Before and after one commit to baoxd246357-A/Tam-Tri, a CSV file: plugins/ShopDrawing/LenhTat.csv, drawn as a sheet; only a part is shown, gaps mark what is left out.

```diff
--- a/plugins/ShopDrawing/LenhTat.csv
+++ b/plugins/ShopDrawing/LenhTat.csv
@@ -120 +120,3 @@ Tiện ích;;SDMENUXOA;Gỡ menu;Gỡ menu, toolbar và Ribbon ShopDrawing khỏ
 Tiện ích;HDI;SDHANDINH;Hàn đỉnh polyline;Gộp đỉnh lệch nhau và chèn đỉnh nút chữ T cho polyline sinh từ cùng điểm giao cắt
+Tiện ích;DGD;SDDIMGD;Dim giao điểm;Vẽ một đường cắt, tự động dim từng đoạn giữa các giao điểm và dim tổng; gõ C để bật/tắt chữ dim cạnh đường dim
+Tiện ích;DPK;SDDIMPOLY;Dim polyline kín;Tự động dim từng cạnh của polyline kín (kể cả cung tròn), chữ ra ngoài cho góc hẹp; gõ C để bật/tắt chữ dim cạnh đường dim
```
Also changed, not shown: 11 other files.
==
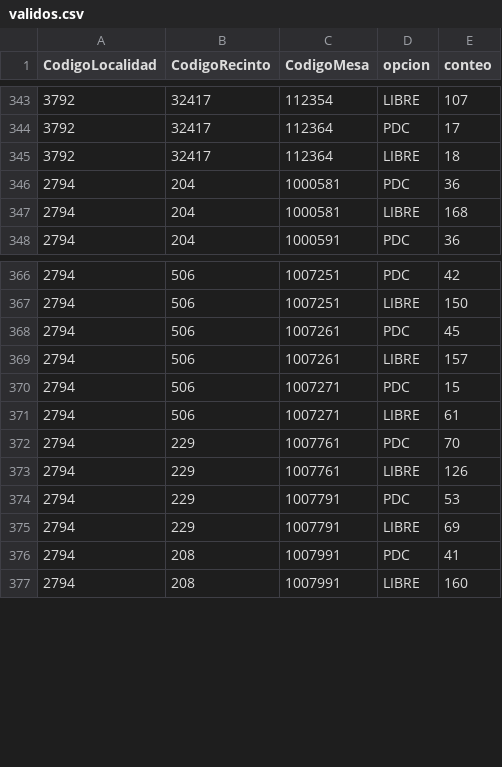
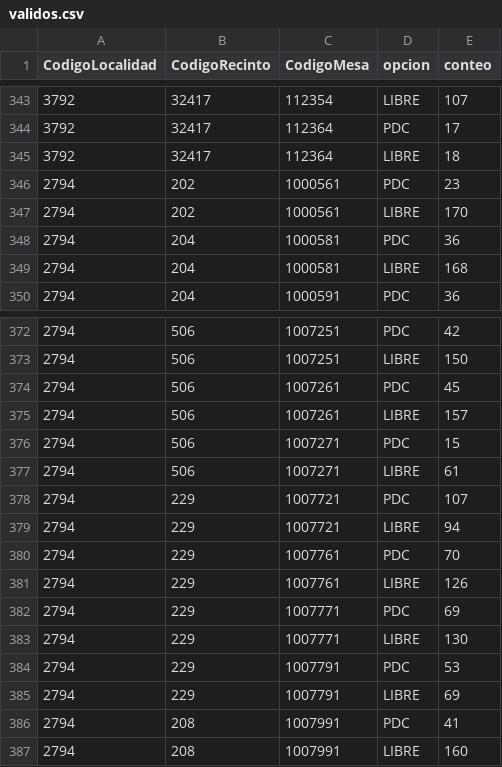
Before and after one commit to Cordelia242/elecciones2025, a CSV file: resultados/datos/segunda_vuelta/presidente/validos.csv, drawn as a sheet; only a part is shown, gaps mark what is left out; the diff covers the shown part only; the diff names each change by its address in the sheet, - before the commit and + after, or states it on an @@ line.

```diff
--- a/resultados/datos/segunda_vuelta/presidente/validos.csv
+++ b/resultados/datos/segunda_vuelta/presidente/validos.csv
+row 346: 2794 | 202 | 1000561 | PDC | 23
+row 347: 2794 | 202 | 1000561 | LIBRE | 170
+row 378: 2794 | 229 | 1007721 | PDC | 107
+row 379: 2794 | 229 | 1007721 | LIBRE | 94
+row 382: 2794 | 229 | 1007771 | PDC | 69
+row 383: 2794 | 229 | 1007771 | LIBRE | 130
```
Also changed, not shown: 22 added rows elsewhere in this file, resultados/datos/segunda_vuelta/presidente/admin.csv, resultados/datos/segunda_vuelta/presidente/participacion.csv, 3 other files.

### Action item
Looking back over the data above, restate word for word the lines that begin at the line with "Before and after one commit to baoxd246357-A/Tam-Tri, a" and end at the line with "Also changed, not shown: 11 other files.", inclusive.

### Result
Before and after one commit to baoxd246357-A/Tam-Tri, a CSV file: plugins/ShopDrawing/LenhTat.csv, drawn as a sheet; only a part is shown, gaps mark what is left out.

```diff
--- a/plugins/ShopDrawing/LenhTat.csv
+++ b/plugins/ShopDrawing/LenhTat.csv
@@ -120 +120,3 @@ Tiện ích;;SDMENUXOA;Gỡ menu;Gỡ menu, toolbar và Ribbon ShopDrawing khỏ
 Tiện ích;HDI;SDHANDINH;Hàn đỉnh polyline;Gộp đỉnh lệch nhau và chèn đỉnh nút chữ T cho polyline sinh từ cùng điểm giao cắt
+Tiện ích;DGD;SDDIMGD;Dim giao điểm;Vẽ một đường cắt, tự động dim từng đoạn giữa các giao điểm và dim tổng; gõ C để bật/tắt chữ dim cạnh đường dim
+Tiện ích;DPK;SDDIMPOLY;Dim polyline kín;Tự động dim từng cạnh của polyline kín (kể cả cung tròn), chữ ra ngoài cho góc hẹp; gõ C để bật/tắt chữ dim cạnh đường dim
```
Also changed, not shown: 11 other files.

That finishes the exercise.